Given information START

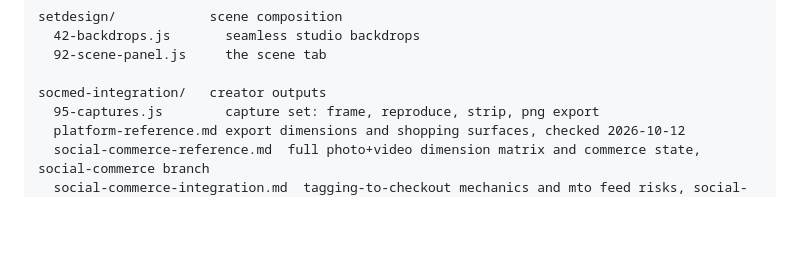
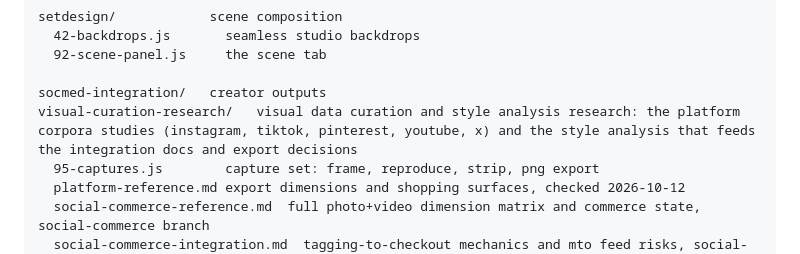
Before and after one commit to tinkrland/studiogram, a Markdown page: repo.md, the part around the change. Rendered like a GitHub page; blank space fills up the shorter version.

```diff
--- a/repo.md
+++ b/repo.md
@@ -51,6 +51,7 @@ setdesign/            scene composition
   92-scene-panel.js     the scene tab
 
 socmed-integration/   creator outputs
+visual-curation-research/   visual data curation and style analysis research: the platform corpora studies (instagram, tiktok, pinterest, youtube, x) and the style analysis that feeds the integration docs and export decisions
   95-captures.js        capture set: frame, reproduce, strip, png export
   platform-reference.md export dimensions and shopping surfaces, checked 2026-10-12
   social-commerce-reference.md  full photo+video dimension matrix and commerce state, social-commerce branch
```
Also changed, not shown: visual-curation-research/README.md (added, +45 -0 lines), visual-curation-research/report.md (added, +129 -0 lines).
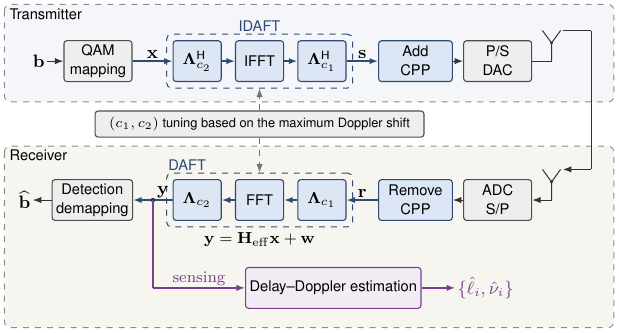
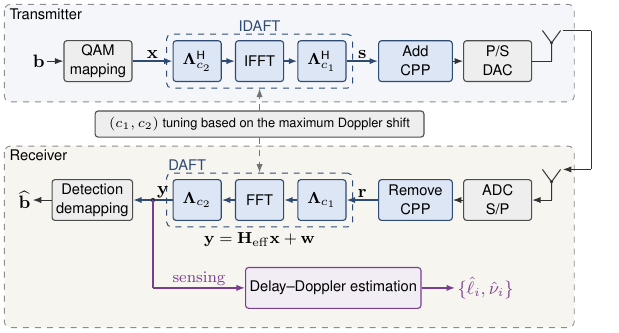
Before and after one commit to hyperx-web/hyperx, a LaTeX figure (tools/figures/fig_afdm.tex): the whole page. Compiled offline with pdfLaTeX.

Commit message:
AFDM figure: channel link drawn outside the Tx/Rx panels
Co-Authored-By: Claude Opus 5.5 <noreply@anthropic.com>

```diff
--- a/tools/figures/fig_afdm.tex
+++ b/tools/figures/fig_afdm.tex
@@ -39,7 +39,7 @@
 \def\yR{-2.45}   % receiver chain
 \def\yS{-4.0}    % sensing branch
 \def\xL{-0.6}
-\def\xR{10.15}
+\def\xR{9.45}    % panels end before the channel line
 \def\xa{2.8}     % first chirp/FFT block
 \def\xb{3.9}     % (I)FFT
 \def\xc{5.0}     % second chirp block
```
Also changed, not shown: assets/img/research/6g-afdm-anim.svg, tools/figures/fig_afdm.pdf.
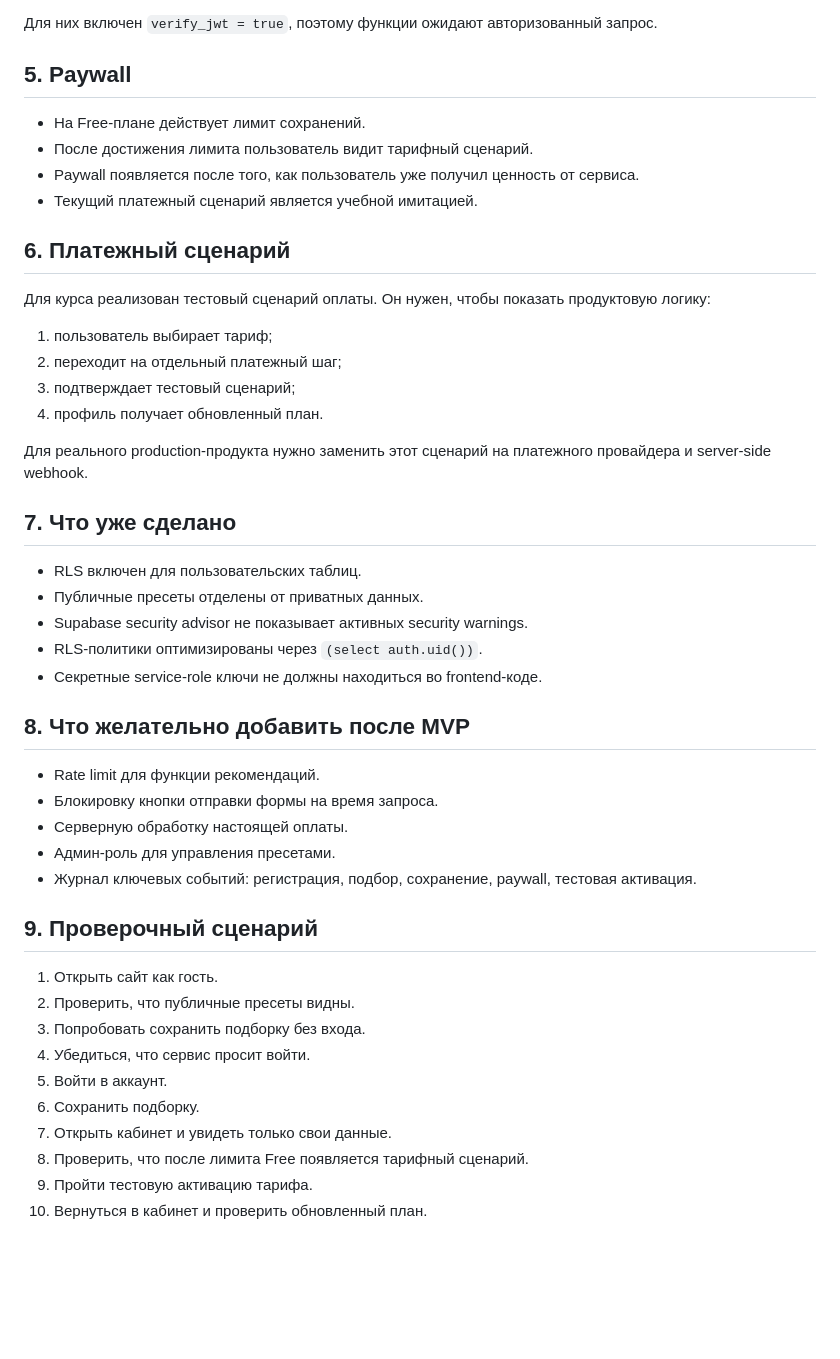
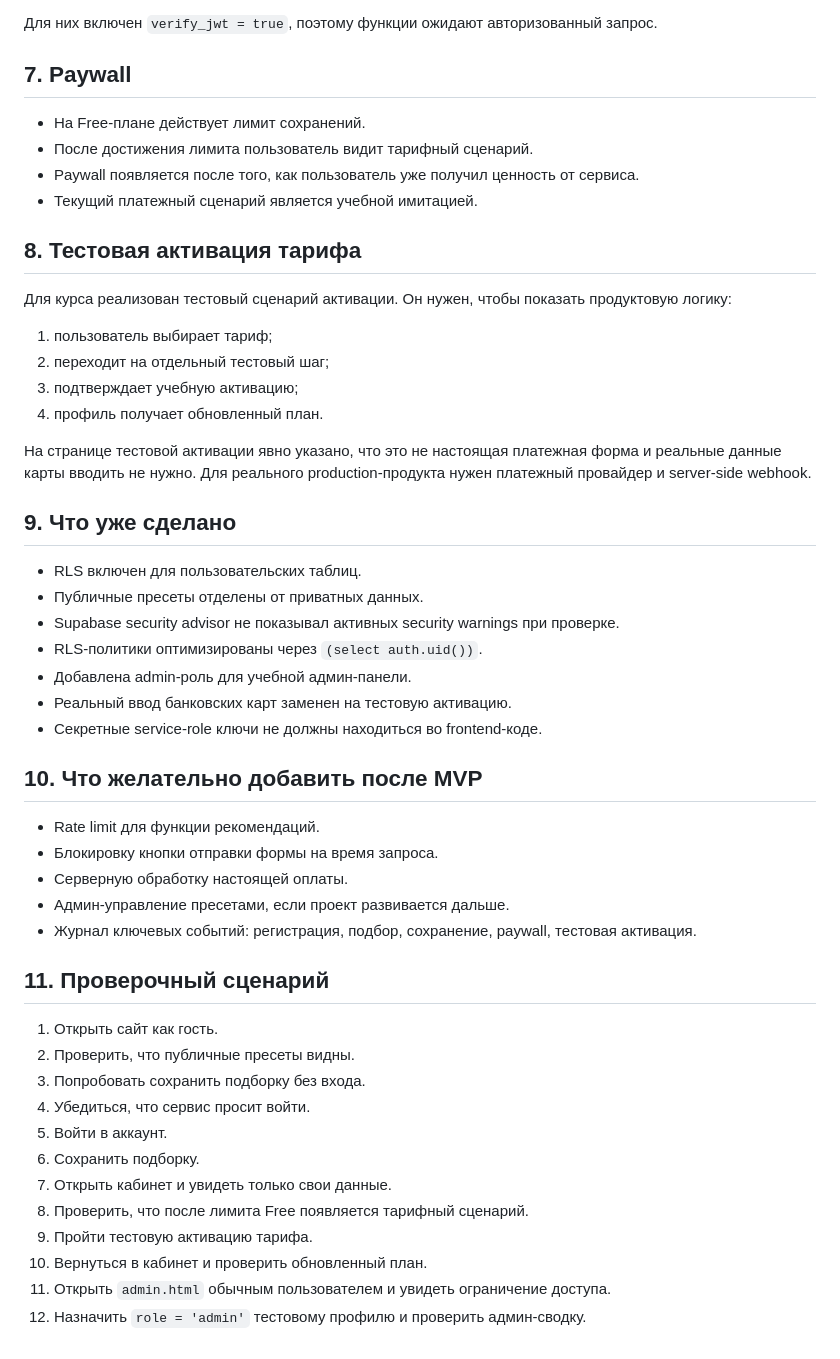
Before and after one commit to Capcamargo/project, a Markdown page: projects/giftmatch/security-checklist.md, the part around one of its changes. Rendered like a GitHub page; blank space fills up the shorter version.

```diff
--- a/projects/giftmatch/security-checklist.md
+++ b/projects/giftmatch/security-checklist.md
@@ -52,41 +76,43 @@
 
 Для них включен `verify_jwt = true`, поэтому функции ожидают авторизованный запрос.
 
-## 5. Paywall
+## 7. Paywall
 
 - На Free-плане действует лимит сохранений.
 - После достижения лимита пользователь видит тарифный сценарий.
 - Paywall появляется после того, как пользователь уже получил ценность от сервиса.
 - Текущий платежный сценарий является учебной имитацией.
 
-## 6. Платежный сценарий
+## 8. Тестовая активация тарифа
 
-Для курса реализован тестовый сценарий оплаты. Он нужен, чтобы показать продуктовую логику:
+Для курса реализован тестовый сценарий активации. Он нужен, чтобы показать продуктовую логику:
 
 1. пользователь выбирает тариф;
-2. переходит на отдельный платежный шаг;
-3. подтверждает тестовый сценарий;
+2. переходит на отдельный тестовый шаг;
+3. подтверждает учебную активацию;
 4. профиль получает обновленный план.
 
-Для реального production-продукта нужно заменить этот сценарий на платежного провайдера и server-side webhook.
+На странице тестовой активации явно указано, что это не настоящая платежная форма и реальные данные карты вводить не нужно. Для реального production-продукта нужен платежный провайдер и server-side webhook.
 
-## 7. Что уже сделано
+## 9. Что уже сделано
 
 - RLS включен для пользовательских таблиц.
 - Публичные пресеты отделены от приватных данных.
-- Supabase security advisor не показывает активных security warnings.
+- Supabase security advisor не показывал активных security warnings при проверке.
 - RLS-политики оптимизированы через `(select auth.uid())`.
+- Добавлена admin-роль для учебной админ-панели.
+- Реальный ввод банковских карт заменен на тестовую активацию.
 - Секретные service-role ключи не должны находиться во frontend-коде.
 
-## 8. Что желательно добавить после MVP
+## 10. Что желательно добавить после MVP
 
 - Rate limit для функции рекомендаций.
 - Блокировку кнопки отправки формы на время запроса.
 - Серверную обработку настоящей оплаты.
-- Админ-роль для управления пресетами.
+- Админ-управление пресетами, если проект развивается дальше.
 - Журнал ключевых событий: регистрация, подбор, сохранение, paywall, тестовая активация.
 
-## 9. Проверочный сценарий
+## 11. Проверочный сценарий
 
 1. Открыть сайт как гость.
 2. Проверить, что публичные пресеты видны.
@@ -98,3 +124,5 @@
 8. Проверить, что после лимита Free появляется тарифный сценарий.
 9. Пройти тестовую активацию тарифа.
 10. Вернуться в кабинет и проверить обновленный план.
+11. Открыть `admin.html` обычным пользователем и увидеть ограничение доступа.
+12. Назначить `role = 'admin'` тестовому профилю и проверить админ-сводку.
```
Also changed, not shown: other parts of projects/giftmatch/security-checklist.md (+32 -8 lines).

Given information END

• [Task brief] Please return all lines in the material above that include the word "role".

• [Answer]
 - Секретные service-role ключи не должны находиться во frontend-коде.
+12. Назначить `role = 'admin'` тестовому профилю и проверить админ-сводку.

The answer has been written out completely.